Clifton on Pullar

The Listener

Jane Clifton explains more fully those who should be avoided in official communications:

In the normal course of events, there are people and situations that politicians very quickly learn to avoid. These include anything to do with Scientology, fluoridation, abortion, the gun lobby and, broadly speaking, anybody who fixes them with a glittering eye à laThe Ancient Mariner. The latter is the trickiest category to steer clear of, because MPs’ electorate clinics are full of them. They are the walking wounded, typically having come out the wrong end of dealings with the Family Court, an insurance company, an ex-partner, Immigration New Zealand or – as is currently the hot button – the ACC.

We all know someone like this, because they “holdeth one of three” to tell their tale of woe. And we sympathise. We really do. But at some point in such people’s terrible journey, their world has become so small that their albatross has become everything to them. At this point, the only sensible, humane advice anyone can give them is to rule a line under the atrocity, pick up what’s left of their psyches and, as Helen Clark would say, Move On.

Which is only one of the reasons Nick Smith made a dopey, career-blighting mistake in respect of his friend Bronwyn Pullar – a woman who by her own admission in emails had become quite consumed by her albatross. When she badgered him for support in her battle to get accident compensation, he should have kept saying no. And not just for the reasons most of us would have had to say no: that her fight was narrowing her life-focus, that state agencies have disproportionate power over the individual and will always win, that possibly she wasn’t entitled to compo. He had this reason: he was the Minister in Charge of ACC at the time.


Do you want:

  • Ad-free access?
  • Access to our very popular daily crossword?
  • Access to Incite Politics magazine articles?
  • Access to Podcasts?
  • Access to Political Polls?

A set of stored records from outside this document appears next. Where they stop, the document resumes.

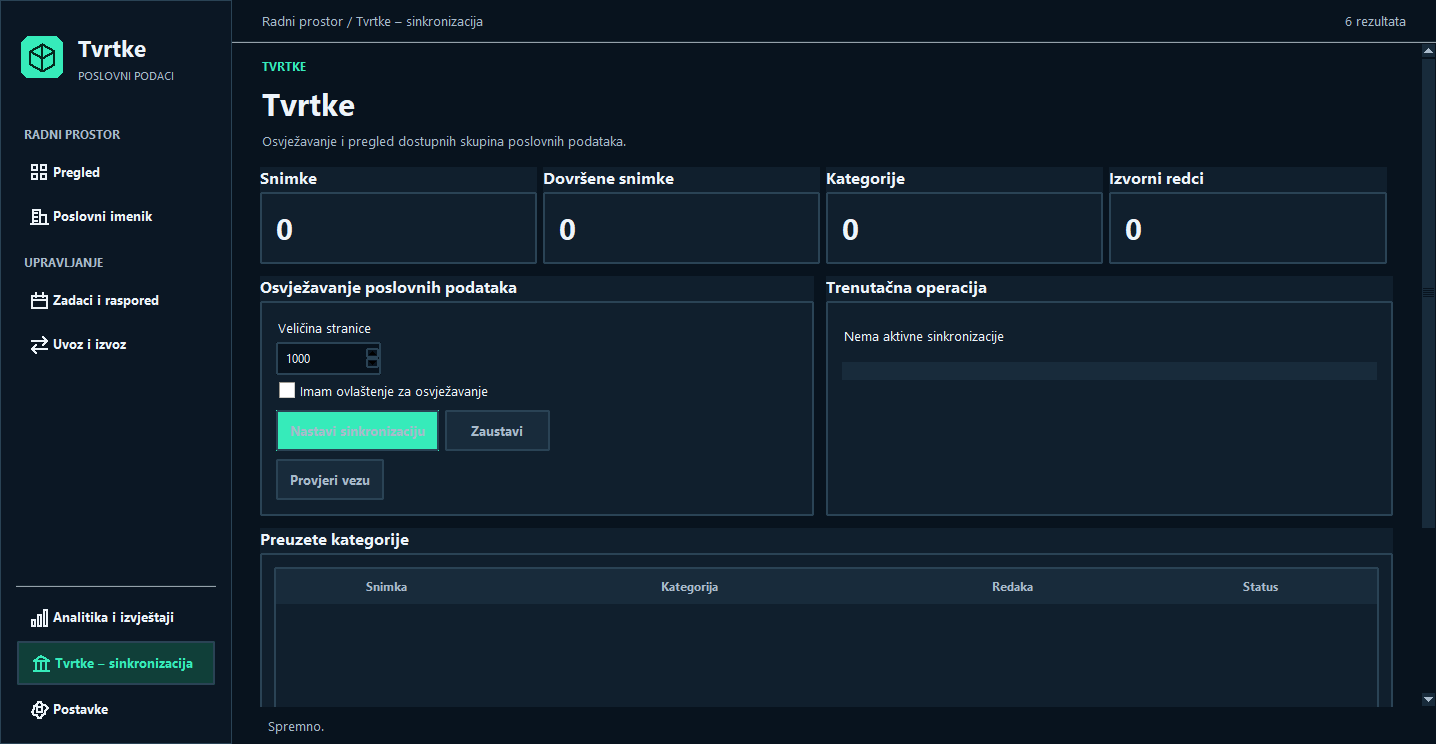
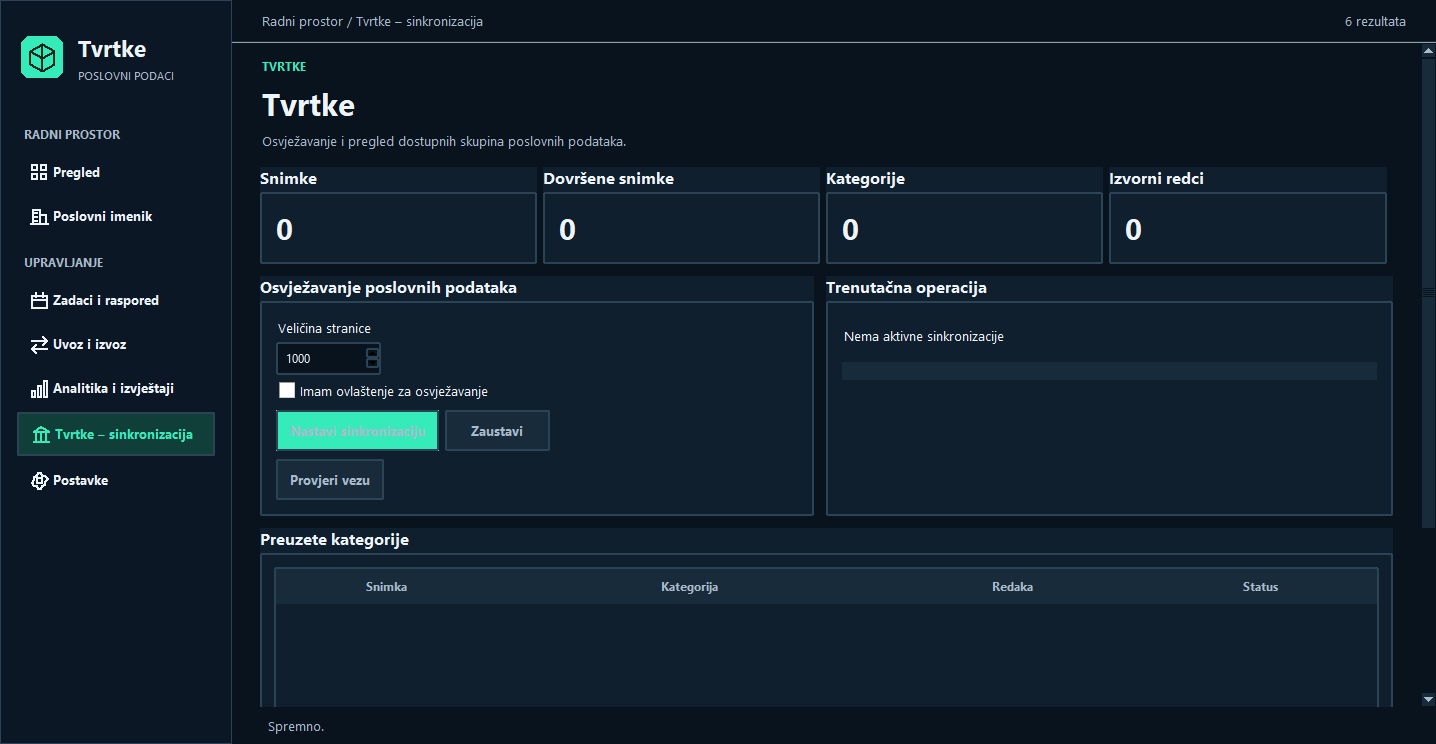
Keep all navigation items together and compact on small windows

Changed region(s): [[0.0, 0.8038, 0.1532, 0.9583], [0.0, 0.4946, 0.1532, 0.6492]]

diff --git a/static/index.html b/static/index.html
@@ -1,5 +1,5 @@
 <!doctype html><html lang="hr" data-theme="dark" data-language="__LANGUAGE__"><head><link rel="icon" href="/logo.svg" type="image/svg+xml"><meta charset="utf-8"><meta name="viewport" content="width=device-width, initial-scale=1"><meta name="local-token" content="__TOKEN__"><title>Tvrtke — Poslovni imenik</title><link rel="stylesheet" href="/style.css"><script defer src="/locale.js"></script><script defer src="/app.js"></script></head><body>
-<aside class="sidebar"><div class="brand"><div class="mark"><svg viewBox="0 0 32 32" fill="none"><path d="M16 4 28 11v10l-12 7L4 21V11L16 4Zm0 0v10m12-3-12 7-12-7m12 7v10M10 8l12 7" stroke="currentColor" stroke-width="2" stroke-linecap="round" stroke-linejoin="round"/></svg></div><div>Tvrtke<span>POSLOVNI PODACI</span></div></div><p class="nav-label">RADNI PROSTOR</p><nav><button class="nav active" data-view="overview" aria-current="page"><span class="ico"><svg viewBox="0 0 24 24" fill="none" stroke="currentColor" stroke-width="1.6" stroke-linecap="round" stroke-linejoin="round" aria-hidden="true" focusable="false"><rect x="3" y="3" width="7" height="7" rx="1"/><rect x="14" y="3" width="7" height="7" rx="1"/><rect x="3" y="14" width="7" height="7" rx="1"/><rect x="14" y="14" width="7" height="7" rx="1"/></svg></span> Pregled</button><button class="nav" data-view="directory"><span class="ico"><svg viewBox="0 0 24 24" fill="none" stroke="currentColor" stroke-width="1.6" stroke-linecap="round" stroke-linejoin="round" aria-hidden="true" focusable="false"><path d="M4 21V4h10v17M14 9h6v12M2 21h20M7 7h4M7 11h4M7 15h4M17 12h1M17 16h1"/></svg></span> Poslovni imenik</button></nav><p class="nav-label">UPRAVLJANJE</p><button class="nav" data-view="jobs"><span class="ico"><svg viewBox="0 0 24 24" fill="none" stroke="currentColor" stroke-width="1.6" stroke-linecap="round" stroke-linejoin="round" aria-hidden="true" focusable="false"><rect x="3" y="5" width="18" height="16" rx="2"/><path d="M7 3v4m10-4v4M3 10h18"/></svg></span> Zadaci i raspored</button><nav><button class="nav" data-view="data"><span class="ico"><svg viewBox="0 0 24 24" fill="none" stroke="currentColor" stroke-width="1.6" stroke-linecap="round" stroke-linejoin="round" aria-hidden="true" focusable="false"><path d="M3 7h16m-4-4 4 4-4 4M21 17H5m4-4-4 4 4 4"/></svg></span> Uvoz i izvoz</button></nav><div class="sidebottom"><div class="secondary-nav"><button class="nav" data-view="analytics"><span class="ico"><svg viewBox="0 0 24 24" fill="none" stroke="currentColor" stroke-width="1.6" stroke-linecap="round" stroke-linejoin="round" aria-hidden="true" focusable="false"><rect x="3" y="13" width="4" height="8" rx="1"/><rect x="10" y="8" width="4" height="13" rx="1"/><rect x="17" y="3" width="4" height="18" rx="1"/></svg></span> Analitika i izvještaji</button><button class="nav" data-view="registry"><span class="ico"><svg viewBox="0 0 24 24" fill="none" stroke="currentColor" stroke-width="1.6" stroke-linecap="round" stroke-linejoin="round" aria-hidden="true" focusable="false"><path d="m3 8 9-5 9 5H3Zm2 3v8m5-8v8m4-8v8m5-8v8M3 21h18"/></svg></span> Tvrtke – sinkronizacija</button><button class="nav" data-view="settings"><span class="ico"><svg viewBox="0 0 24 24" fill="none" stroke="currentColor" stroke-width="1.6" stroke-linecap="round" stroke-linejoin="round" aria-hidden="true" focusable="false"><path d="m10 3-.6 2.5-2 .9-2.4-1.1-2 3.4 2 1.7v2.2l-2 1.7 2 3.4 2.4-1.1 2 .9L10 21h4l.6-2.5 2-.9 2.4 1.1 2-3.4-2-1.7v-2.2l2-1.7-2-3.4-2.4 1.1-2-.9L14 3z"/><circle cx="12" cy="12" r="3"/></svg></span> Postavke</button></div></div></aside>
+<aside class="sidebar"><div class="brand"><div class="mark"><svg viewBox="0 0 32 32" fill="none"><path d="M16 4 28 11v10l-12 7L4 21V11L16 4Zm0 0v10m12-3-12 7-12-7m12 7v10M10 8l12 7" stroke="currentColor" stroke-width="2" stroke-linecap="round" stroke-linejoin="round"/></svg></div><div>Tvrtke<span>POSLOVNI PODACI</span></div></div><p class="nav-label">RADNI PROSTOR</p><nav><button class="nav active" data-view="overview" aria-current="page"><span class="ico"><svg viewBox="0 0 24 24" fill="none" stroke="currentColor" stroke-width="1.6" stroke-linecap="round" stroke-linejoin="round" aria-hidden="true" focusable="false"><rect x="3" y="3" width="7" height="7" rx="1"/><rect x="14" y="3" width="7" height="7" rx="1"/><rect x="3" y="14" width="7" height="7" rx="1"/><rect x="14" y="14" width="7" height="7" rx="1"/></svg></span> Pregled</button><button class="nav" data-view="directory"><span class="ico"><svg viewBox="0 0 24 24" fill="none" stroke="currentColor" stroke-width="1.6" stroke-linecap="round" stroke-linejoin="round" aria-hidden="true" focusable="false"><path d="M4 21V4h10v17M14 9h6v12M2 21h20M7 7h4M7 11h4M7 15h4M17 12h1M17 16h1"/></svg></span> Poslovni imenik</button></nav><p class="nav-label">UPRAVLJANJE</p><button class="nav" data-view="jobs"><span class="ico"><svg viewBox="0 0 24 24" fill="none" stroke="currentColor" stroke-width="1.6" stroke-linecap="round" stroke-linejoin="round" aria-hidden="true" focusable="false"><rect x="3" y="5" width="18" height="16" rx="2"/><path d="M7 3v4m10-4v4M3 10h18"/></svg></span> Zadaci i raspored</button><nav><button class="nav" data-view="data"><span class="ico"><svg viewBox="0 0 24 24" fill="none" stroke="currentColor" stroke-width="1.6" stroke-linecap="round" stroke-linejoin="round" aria-hidden="true" focusable="false"><path d="M3 7h16m-4-4 4 4-4 4M21 17H5m4-4-4 4 4 4"/></svg></span> Uvoz i izvoz</button></nav><nav><button class="nav" data-view="analytics"><span class="ico"><svg viewBox="0 0 24 24" fill="none" stroke="currentColor" stroke-width="1.6" stroke-linecap="round" stroke-linejoin="round" aria-hidden="true" focusable="false"><rect x="3" y="13" width="4" height="8" rx="1"/><rect x="10" y="8" width="4" height="13" rx="1"/><rect x="17" y="3" width="4" height="18" rx="1"/></svg></span> Analitika i izvještaji</button><button class="nav" data-view="registry"><span class="ico"><svg viewBox="0 0 24 24" fill="none" stroke="currentColor" stroke-width="1.6" stroke-linecap="round" stroke-linejoin="round" aria-hidden="true" focusable="false"><path d="m3 8 9-5 9 5H3Zm2 3v8m5-8v8m4-8v8m5-8v8M3 21h18"/></svg></span> Tvrtke – sinkronizacija</button><button class="nav" data-view="settings"><span class="ico"><svg viewBox="0 0 24 24" fill="none" stroke="currentColor" stroke-width="1.6" stroke-linecap="round" stroke-linejoin="round" aria-hidden="true" focusable="false"><path d="m10 3-.6 2.5-2 .9-2.4-1.1-2 3.4 2 1.7v2.2l-2 1.7 2 3.4 2.4-1.1 2 .9L10 21h4l.6-2.5 2-.9 2.4 1.1 2-3.4-2-1.7v-2.2l2-1.7-2-3.4-2.4 1.1-2-.9L14 3z"/><circle cx="12" cy="12" r="3"/></svg></span> Postavke</button></nav></aside>
 <main><header class="topbar"><div class="crumb">Radni prostor <span>/</span> <strong id="crumb">Pregled</strong></div><div class="top-actions"><button class="btn secondary small" id="top-export" data-go="data">⇄ Uvoz i izvoz</button></div></header>
 <section class="view" id="overview"><div class="heading"><div><div class="eyebrow">WEB POSLOVNI PODACI</div><h1>Pregled imenika</h1><p>Pronađite, istražite i organizirajte podatke o tvrtkama na jednom mjestu.</p></div><button class="btn primary" data-go="registry">＋ Sinkronizacija</button></div>
 <div class="metrics" id="metrics"></div><div class="overview-grid"><article class="panel"><div class="panel-head"><div><h2 class="icon-heading"><svg viewBox="0 0 24 24" fill="none" stroke="currentColor" stroke-width="1.6" stroke-linecap="round" stroke-linejoin="round" aria-hidden="true" focusable="false"><rect x="3" y="13" width="4" height="8" rx="1"/><rect x="10" y="8" width="4" height="13" rx="1"/><rect x="17" y="3" width="4" height="18" rx="1"/></svg><span>Najzastupljeniji gradovi</span></h2><p>Broj tvrtki po gradu</p></div><span class="tag">Top 6</span></div><div id="city-chart" class="chart"></div></article><article class="panel coverage"><div class="panel-head"><div><h2 class="icon-heading"><svg viewBox="0 0 24 24" fill="none" stroke="currentColor" stroke-width="1.6" stroke-linecap="round" stroke-linejoin="round" aria-hidden="true" focusable="false"><path d="m12 3 10 5-10 5L2 8zM2 12l10 5 10-5M2 16l10 5 10-5"/></svg><span>Dostupnost podataka</span></h2><p>Kontaktni podaci u imeniku</p></div></div><div id="coverage"></div><div class="hint">Udio se izračunava iz stvarnih zapisa u lokalnoj bazi.</div></article></div><article class="panel preview"><div class="panel-head"><div><h2 class="icon-heading"><svg viewBox="0 0 24 24" fill="none" stroke="currentColor" stroke-width="1.6" stroke-linecap="round" stroke-linejoin="round" aria-hidden="true" focusable="false"><ellipse cx="12" cy="5" rx="9" ry="3"/><path d="M3 5v7c0 4 18 4 18 0V5M3 12v7c0 4 18 4 18 0v-7"/></svg><span>Nedavni zapisi</span></h2><p>Brz pristup zapisima iz baze</p></div><button class="btn secondary small" data-go="directory">Otvori imenik →</button></div><div class="table-wrap"><table><thead><tr><th>Tvrtka</th><th>Grad</th><th>Telefon</th><th>Web stranica</th><th>Izvori</th><th>Akcija</th></tr></thead><tbody id="preview-rows"></tbody></table></div></article></section>

diff --git a/src/native_desktop.py b/src/native_desktop.py
@@ -61,6 +61,7 @@ class Desktop(SecondaryPages):
         sidebar.pack(side="left",fill="y")
         sidebar.pack_propagate(False)
         brand=tk.Frame(sidebar,bg=SIDE)
+        self.brand=brand
         brand.pack(fill="x",padx=20,pady=(28,25))
         logo=tk.Canvas(brand,width=42,height=42,bg=SIDE,highlightthickness=0)
         logo.pack(side="left",padx=(0,12))
@@ -72,8 +73,11 @@ class Desktop(SecondaryPages):
         self.sidebar=sidebar
         self.nav={}
         self.nav_icons={}
+        self.nav_labels=[]
         def nav_label(label):
-            tk.Label(sidebar,text=label,bg=SIDE,fg=MUTED,font=("Segoe UI",9,"bold")).pack(anchor="w",padx=20,pady=(14,5))
+            widget=tk.Label(sidebar,text=label,bg=SIDE,fg=MUTED,font=("Segoe UI",9,"bold"))
+            widget.pack(anchor="w",padx=20,pady=(14,5))
+            self.nav_labels.append(widget)
         def nav(key,label,command,parent=sidebar):
             self.nav_icons[key]=(nav_icon(root,key,TEXT),nav_icon(root,key,ACCENT))
             button=ttk.Button(parent,text=label,image=self.nav_icons[key][0],compound="left",style="Nav.TButton",command=command)
@@ -85,12 +89,9 @@ class Desktop(SecondaryPages):
         nav_label("UPRAVLJANJE")
         nav("jobs","Zadaci i raspored",lambda:self.show_view("jobs"))
         nav("data","Uvoz i izvoz",lambda:self.show_view("data"))
-        bottom=tk.Frame(sidebar,bg=SIDE)
-        bottom.pack(side="bottom",fill="x",pady=(0,12))
-        ttk.Separator(bottom).pack(fill="x",padx=15,pady=(0,8))
-        nav("analytics","Analitika i izvještaji",lambda:self.show_view("analytics"),bottom)
-        nav("registry","Tvrtke – sinkronizacija",lambda:self.show_view("registry"),bottom)
-        nav("settings","Postavke",lambda:self.show_view("settings"),bottom)
+        nav("analytics","Analitika i izvještaji",lambda:self.show_view("analytics"))
+        nav("registry","Tvrtke – sinkronizacija",lambda:self.show_view("registry"))
+        nav("settings","Postavke",lambda:self.show_view("settings"))
         main=ttk.Frame(shell)
         main.pack(side="left",fill="both",expand=True)
         self.header=ttk.Frame(main,padding=(28,10))
@@ -145,6 +146,14 @@ class Desktop(SecondaryPages):
             if int(self.sidebar.cget("width"))!=width:
                 self.sidebar.configure(width=width)
                 self.nav["registry"].configure(text="Tvrtke – sinkronizacija" if width>=205 else "Sinkronizacija")
+            short=event.height<580
+            if getattr(self,"short_navigation",None)!=short:
+                self.short_navigation=short
+                self.brand.pack_configure(pady=(10,8) if short else (28,25))
+                for label in self.nav_labels:label.pack_configure(pady=(5,2) if short else (14,5))
+                for button in self.nav.values():button.pack_configure(pady=0 if short else 2)
+                style=ttk.Style(self.root)
+                for name in ("Nav.TButton","Active.Nav.TButton"):style.configure(name,padding=(7,3) if short else (11,9))
             self.reflow_layout()
             self.resize_content()
 

diff --git a/tools/capture_native.py b/tools/capture_native.py
@@ -88,7 +88,9 @@ def run(output,reference):
                     while time.monotonic()<until:root.update();time.sleep(.02)
                     def reachable():
                         box=app.viewport.bbox(app.content_window)
-                        return not root.attributes("-fullscreen") and box and box[2]>=app.content.winfo_reqwidth() and box[3]>=app.content.winfo_reqheight()
+                        return (not root.attributes("-fullscreen") and box and box[2]>=app.content.winfo_reqwidth()
+                                and box[3]>=app.content.winfo_reqheight()
+                                and all(b.winfo_ismapped() and b.winfo_height()>15 and b.winfo_y()+b.winfo_height()<=app.sidebar.winfo_height() for b in app.nav.values()))
                     try:wait(root,reachable,timeout=3)
                     except RuntimeError as error:raise RuntimeError(f"Unreachable content: {key} {w}x{h}") from error
                 print(f"All seven views accessible via viewport at {w}x{h}",flush=True)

Our subscribers’ financial support is the reason why we have been able to offer our latest service; Audio blogs. 

Click Here  to support us and watch the number of services grow.

As much at home writing editorials as being the subject of them, Cam has won awards, including the Canon Media Award for his work on the Len Brown/Bevan Chuang story.  And when he’s not creating the news, he tends to be in it, with protagonists using the courts, media and social media to deliver financial as well as death threats.

They say that news is something that someone, somewhere, wants kept quiet.   Cam Slater doesn’t do quiet, and as a result he is a polarising, controversial but highly effective journalist that takes no prisoners.

He is fearless in his pursuit of a story.

Love him or loathe him.  But you can’t ignore him.

53%